Assignment: Each line below that includes the word "navbar" is to be reported.

══ Available records

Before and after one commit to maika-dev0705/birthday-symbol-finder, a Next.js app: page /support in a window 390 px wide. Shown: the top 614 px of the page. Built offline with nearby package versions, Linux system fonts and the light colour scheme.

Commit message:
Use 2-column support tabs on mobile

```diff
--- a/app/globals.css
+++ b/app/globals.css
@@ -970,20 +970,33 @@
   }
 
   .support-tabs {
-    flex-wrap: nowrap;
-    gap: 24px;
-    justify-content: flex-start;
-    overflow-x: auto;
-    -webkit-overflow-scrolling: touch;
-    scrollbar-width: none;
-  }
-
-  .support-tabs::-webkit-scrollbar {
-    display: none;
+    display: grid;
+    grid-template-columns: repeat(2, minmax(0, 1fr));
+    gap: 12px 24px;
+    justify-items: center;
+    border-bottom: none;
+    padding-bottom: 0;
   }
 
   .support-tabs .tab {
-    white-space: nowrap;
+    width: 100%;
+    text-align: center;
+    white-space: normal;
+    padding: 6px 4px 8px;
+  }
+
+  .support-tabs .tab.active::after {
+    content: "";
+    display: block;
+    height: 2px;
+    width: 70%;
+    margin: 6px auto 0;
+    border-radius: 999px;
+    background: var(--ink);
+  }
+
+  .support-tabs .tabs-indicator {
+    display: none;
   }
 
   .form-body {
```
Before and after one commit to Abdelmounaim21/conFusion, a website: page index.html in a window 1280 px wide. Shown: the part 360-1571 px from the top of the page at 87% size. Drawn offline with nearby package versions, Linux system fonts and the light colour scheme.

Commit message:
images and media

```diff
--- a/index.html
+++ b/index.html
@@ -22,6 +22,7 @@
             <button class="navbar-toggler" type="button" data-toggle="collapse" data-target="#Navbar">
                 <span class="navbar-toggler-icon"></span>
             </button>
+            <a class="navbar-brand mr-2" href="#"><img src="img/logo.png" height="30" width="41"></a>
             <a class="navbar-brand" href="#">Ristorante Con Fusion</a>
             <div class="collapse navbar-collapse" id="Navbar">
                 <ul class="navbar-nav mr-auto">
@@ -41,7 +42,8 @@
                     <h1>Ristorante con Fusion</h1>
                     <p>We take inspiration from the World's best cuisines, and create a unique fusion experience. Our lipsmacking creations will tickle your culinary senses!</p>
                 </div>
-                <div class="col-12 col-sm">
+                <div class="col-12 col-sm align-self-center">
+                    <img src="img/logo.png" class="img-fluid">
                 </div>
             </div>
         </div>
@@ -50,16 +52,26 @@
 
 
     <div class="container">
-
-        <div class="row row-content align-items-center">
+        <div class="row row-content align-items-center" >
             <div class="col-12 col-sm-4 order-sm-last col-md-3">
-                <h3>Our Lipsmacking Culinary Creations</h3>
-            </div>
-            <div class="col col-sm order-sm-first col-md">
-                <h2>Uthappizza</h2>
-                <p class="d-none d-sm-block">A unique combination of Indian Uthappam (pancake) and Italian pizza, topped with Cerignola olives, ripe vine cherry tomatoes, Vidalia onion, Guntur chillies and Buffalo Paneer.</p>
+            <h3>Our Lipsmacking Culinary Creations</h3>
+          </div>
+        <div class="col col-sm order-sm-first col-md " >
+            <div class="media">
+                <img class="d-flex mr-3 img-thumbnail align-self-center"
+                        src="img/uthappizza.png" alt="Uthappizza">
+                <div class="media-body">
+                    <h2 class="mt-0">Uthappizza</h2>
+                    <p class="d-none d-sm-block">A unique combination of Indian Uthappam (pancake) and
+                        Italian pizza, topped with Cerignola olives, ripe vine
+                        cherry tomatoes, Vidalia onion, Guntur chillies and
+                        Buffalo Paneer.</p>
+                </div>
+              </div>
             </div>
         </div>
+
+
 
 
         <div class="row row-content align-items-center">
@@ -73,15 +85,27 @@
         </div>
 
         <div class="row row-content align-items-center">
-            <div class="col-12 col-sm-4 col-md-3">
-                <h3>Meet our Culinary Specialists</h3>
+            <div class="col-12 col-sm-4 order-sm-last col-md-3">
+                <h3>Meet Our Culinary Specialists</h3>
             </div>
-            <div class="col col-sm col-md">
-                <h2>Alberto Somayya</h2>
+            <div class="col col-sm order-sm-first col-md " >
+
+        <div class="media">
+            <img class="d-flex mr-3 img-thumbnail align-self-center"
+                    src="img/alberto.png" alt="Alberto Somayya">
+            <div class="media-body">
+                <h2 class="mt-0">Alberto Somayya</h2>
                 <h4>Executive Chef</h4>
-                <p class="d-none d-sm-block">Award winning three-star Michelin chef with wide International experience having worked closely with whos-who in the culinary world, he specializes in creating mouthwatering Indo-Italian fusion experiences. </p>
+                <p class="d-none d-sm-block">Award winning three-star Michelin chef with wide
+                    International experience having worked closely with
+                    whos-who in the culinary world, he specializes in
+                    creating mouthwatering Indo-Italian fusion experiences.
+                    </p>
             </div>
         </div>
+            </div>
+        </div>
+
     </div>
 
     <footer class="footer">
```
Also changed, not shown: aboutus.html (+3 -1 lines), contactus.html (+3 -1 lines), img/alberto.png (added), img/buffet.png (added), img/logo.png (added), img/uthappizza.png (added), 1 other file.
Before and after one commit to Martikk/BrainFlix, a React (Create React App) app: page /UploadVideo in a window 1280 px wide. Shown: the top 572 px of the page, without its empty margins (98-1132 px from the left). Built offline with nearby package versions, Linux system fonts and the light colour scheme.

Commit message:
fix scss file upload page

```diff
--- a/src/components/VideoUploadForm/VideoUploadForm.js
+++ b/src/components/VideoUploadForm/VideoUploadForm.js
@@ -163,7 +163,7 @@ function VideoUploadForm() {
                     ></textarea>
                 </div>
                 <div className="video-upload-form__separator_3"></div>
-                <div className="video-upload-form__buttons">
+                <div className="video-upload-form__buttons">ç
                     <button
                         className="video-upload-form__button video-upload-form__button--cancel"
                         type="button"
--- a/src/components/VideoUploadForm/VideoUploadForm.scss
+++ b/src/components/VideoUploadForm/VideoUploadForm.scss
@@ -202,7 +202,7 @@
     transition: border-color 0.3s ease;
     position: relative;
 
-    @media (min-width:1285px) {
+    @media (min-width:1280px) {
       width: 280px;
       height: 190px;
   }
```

════

Solution to this problem:
             <button class="navbar-toggler" type="button" data-toggle="collapse" data-target="#Navbar">
                 <span class="navbar-toggler-icon"></span>
+            <a class="navbar-brand mr-2" href="#"><img src="img/logo.png" height="30" width="41"></a>
             <a class="navbar-brand" href="#">Ristorante Con Fusion</a>
             <div class="collapse navbar-collapse" id="Navbar">
                 <ul class="navbar-nav mr-auto">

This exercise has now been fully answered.